Celebrate Kids email newsletter which ran on December 21, and have also archived it on my other blog, Tina's Take on Things. My thoughts on Christmas are currently "evolving" in ways that are likely to blow more than a few minds among those I know - I'll share more when I'm ready - but this reflection is one result of my musing.
Even though a short study of the details described in Luke 1 show us with certainty that Jesus was actually born in the fall – during the Jewish month of Tishrei, which corresponds to September/October on the Gregorian calendar – celebrating Jesus’ birth on December 25 first occurred in 336AD by the decree of the Roman emperor Constantine, who had claimed a conversion to Christianity. And a few years later, Pope Julius I declared that December 25 would be the official day of celebration within the Church. Purposely or not, this timeframe coincided with the Roman festival of Saturnalia, an Italian harvest celebration dedicated to the Roman god Saturn. Without thinking much of it, new Gentile converts to Christianity carried many practices common to Saturnalia into their Christmas celebrations, and that ancient syncretism is the root of our culture’s odd mix of secular and sacred at this time of year.
Nearly 1700 years later, it’s highly unlikely that these two threads will be unwoven any time soon. Those who want a secular Christmas – which is, of course, an amusing oxymoron since Christmas means “Christ’s mass” – must wrangle with nativity scenes, religious carols, and invitations to Christmas Eve church services. And folks who want Jesus to be the reason for the season are stuck with the conspicuous consumption and rowdy parties prevalent during Saturnalia, as well as more modern secular manifestations like reindeer, snowmen, and fruitcake.
Whatever our personal preferences, we can each choose to let this unavoidable tension make us angry and combative…or not. The cultural reality is what it is, and it’s not going to change. But how we respond is up to each of us, individually. It’s a choice.
And knowing history can help us to choose peace and grace. In truth, it’s inaccurate to say that secularism has “ruined” Christmas because, in reality, early Christians co-opted and overtook what was originally a secular holiday. But – just as He promised – the life, death, and resurrection of Jesus has been the single-most influential set of events in human history, and its effects have rippled far and wide across time and around the globe. Thus, there is no real “Christmas war.” December 25 – and the days and weeks surrounding it on either side – are not just secular and not only sacred. This is truly a case of both-and, not either-or.
So, think through your worldview perspective in a very conscious way, and then intentionally choose which cultural traditions you want to employ to support your values.

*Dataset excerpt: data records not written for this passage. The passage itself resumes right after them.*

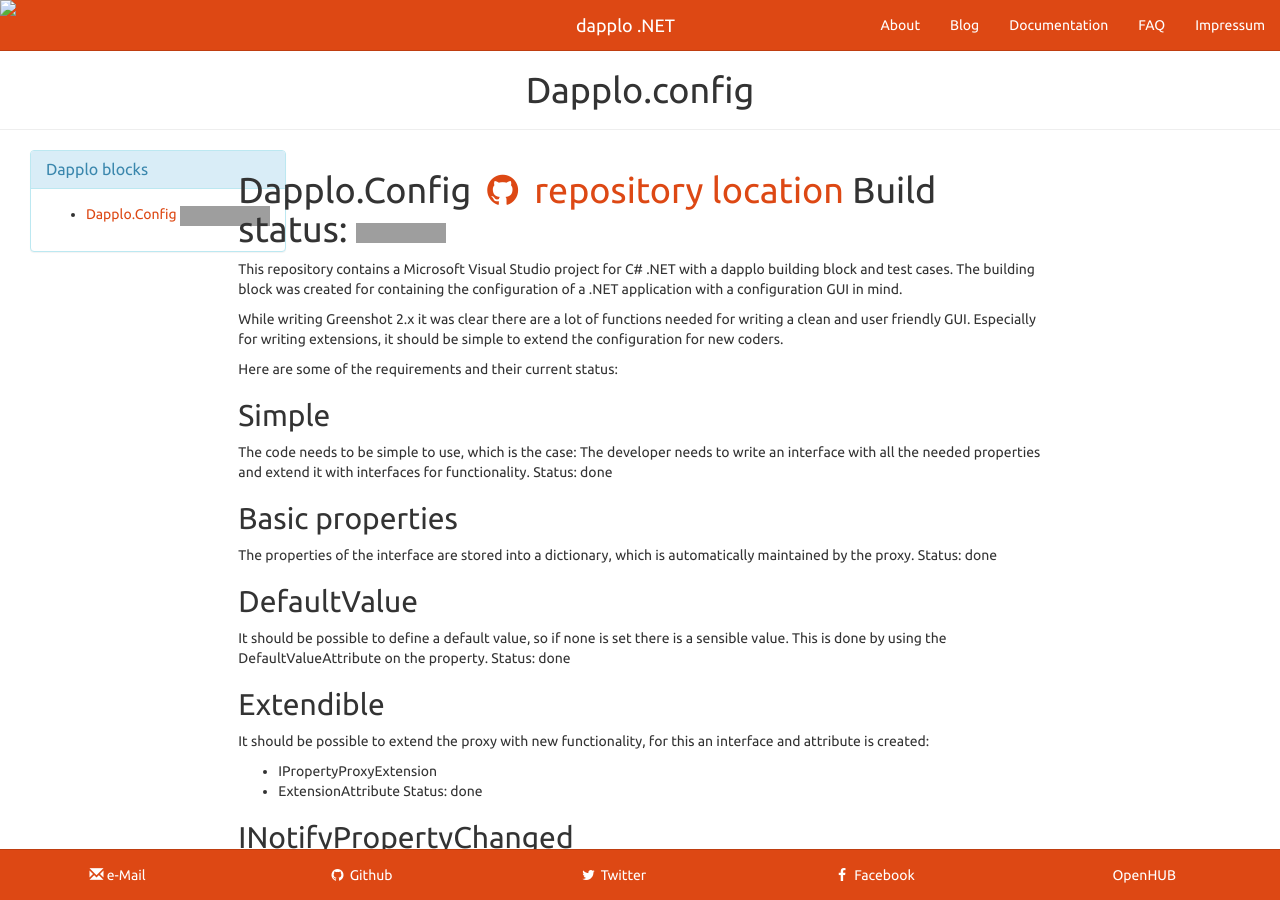
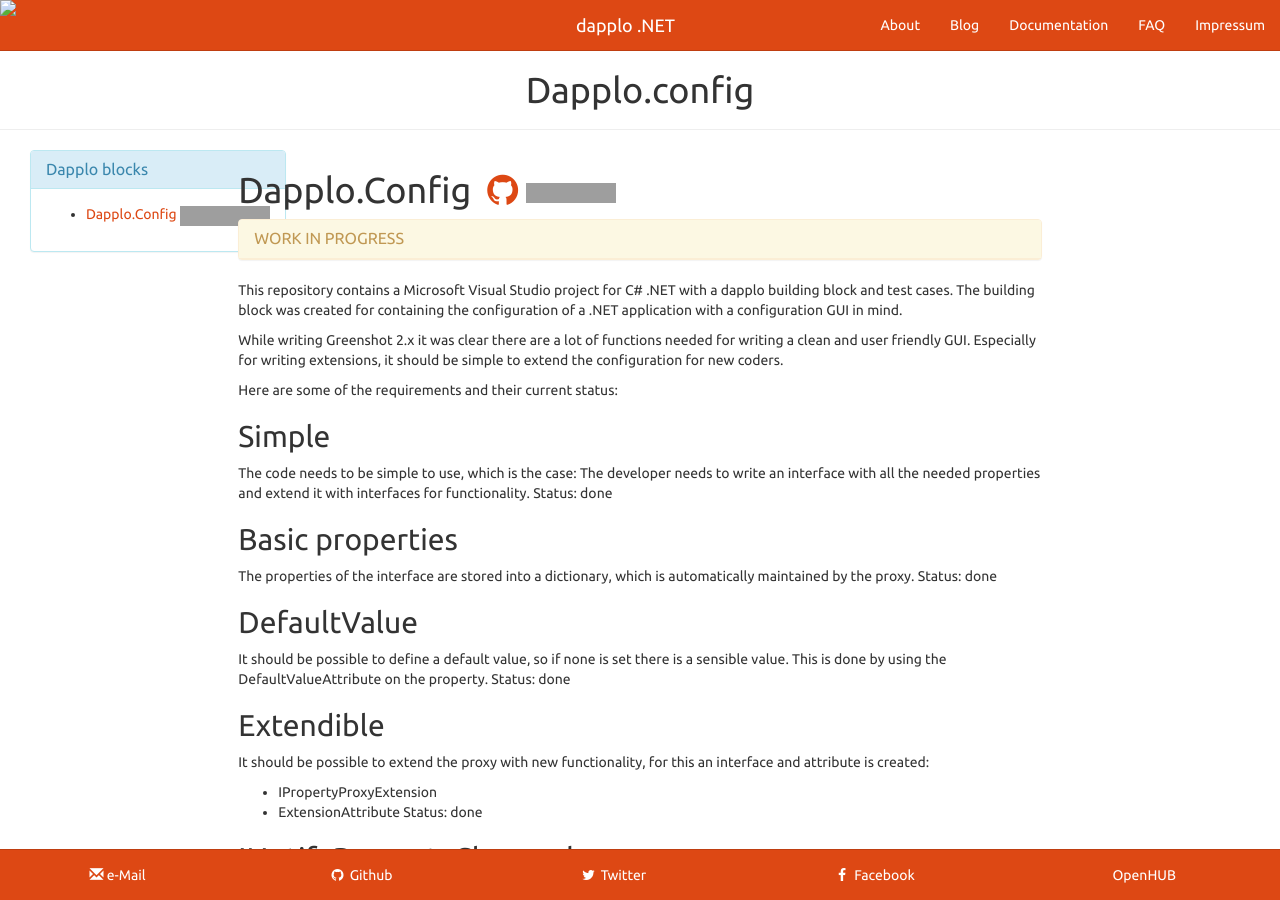
Before and after one commit to dapplo/dapplo.github.io, a Jekyll site: the page built from _blocks/Dapplo.Config.md, in a window 1280 px wide and 900 px high. Built offline with Jekyll 4.4.1, drawn with Linux system fonts in a browser that asks for light colours; Markdown is read by kramdown in place of the engine named in the settings; grey boxes are pictures that could not be loaded.

Commit message:
More wip fixes

```diff
--- a/_blocks/Dapplo.Config.md
+++ b/_blocks/Dapplo.Config.md
@@ -3,7 +3,7 @@ layout: block
 sort_id: 1
 github_project: Dapplo.Config
 appveyor_id: ujfvy3g49g6a1d1q
-workinprogress: true
+tags: work_in_progress
 ---
 
 This repository contains a Microsoft Visual Studio project for C# .NET with a dapplo building block and test cases.
--- a/_layouts/block.html
+++ b/_layouts/block.html
@@ -2,11 +2,10 @@
 layout: block_overview
 ---
 <div>
-	<h1>{{page.github_project}} <a href="https://github.com/{{site.github_username}}/{{page.github_project}}"><i class="fa fa-github fa-fw"></i> repository location</a>
-	{% if page.appveyor_id != nil %} Build status: <img src="https://ci.appveyor.com/api/projects/status/{{page.appveyor_id}}?svg=true"/>{% endif %}
-</h1>
+	<h1>{{page.github_project}} <a href="https://github.com/{{site.github_username}}/{{page.github_project}}"><i class="fa fa-github fa-fw"></i></a>{% if page.appveyor_id != nil %}<img src="https://ci.appveyor.com/api/projects/status/{{page.appveyor_id}}?svg=true"/>{% endif %}
+	</h1>
 </div>
-{% if page.workinprogress == 'true' %}
+{% if page.tags contains "work_in_progress" %}
 	<div class="panel panel-warning">
 	  <div class="panel-heading">
 		<h3 class="panel-title">WORK IN PROGRESS</h3>
```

Do teach them to your children “when you sit in your house and when you walk along the road, when you lie down and when you get up” (Deuteronomy 6.7). But then choose to ignore – without malice – other traditions. Your non-Christian neighbor is celebrating in the tradition of the end-of-year pagan Saturnalia festival. You’re wanting to mark Jesus’ nativity, albeit about three months too late. Pray, of course, for your neighbor to come to Christ, but give grace no matter what, knowing that, in reality, you’re both participating in long-held cultural traditions and no one has “stolen” anything from anyone else.
You can stress and fret, or you can enjoy a merry Christmas as you see fit. It’s your choice.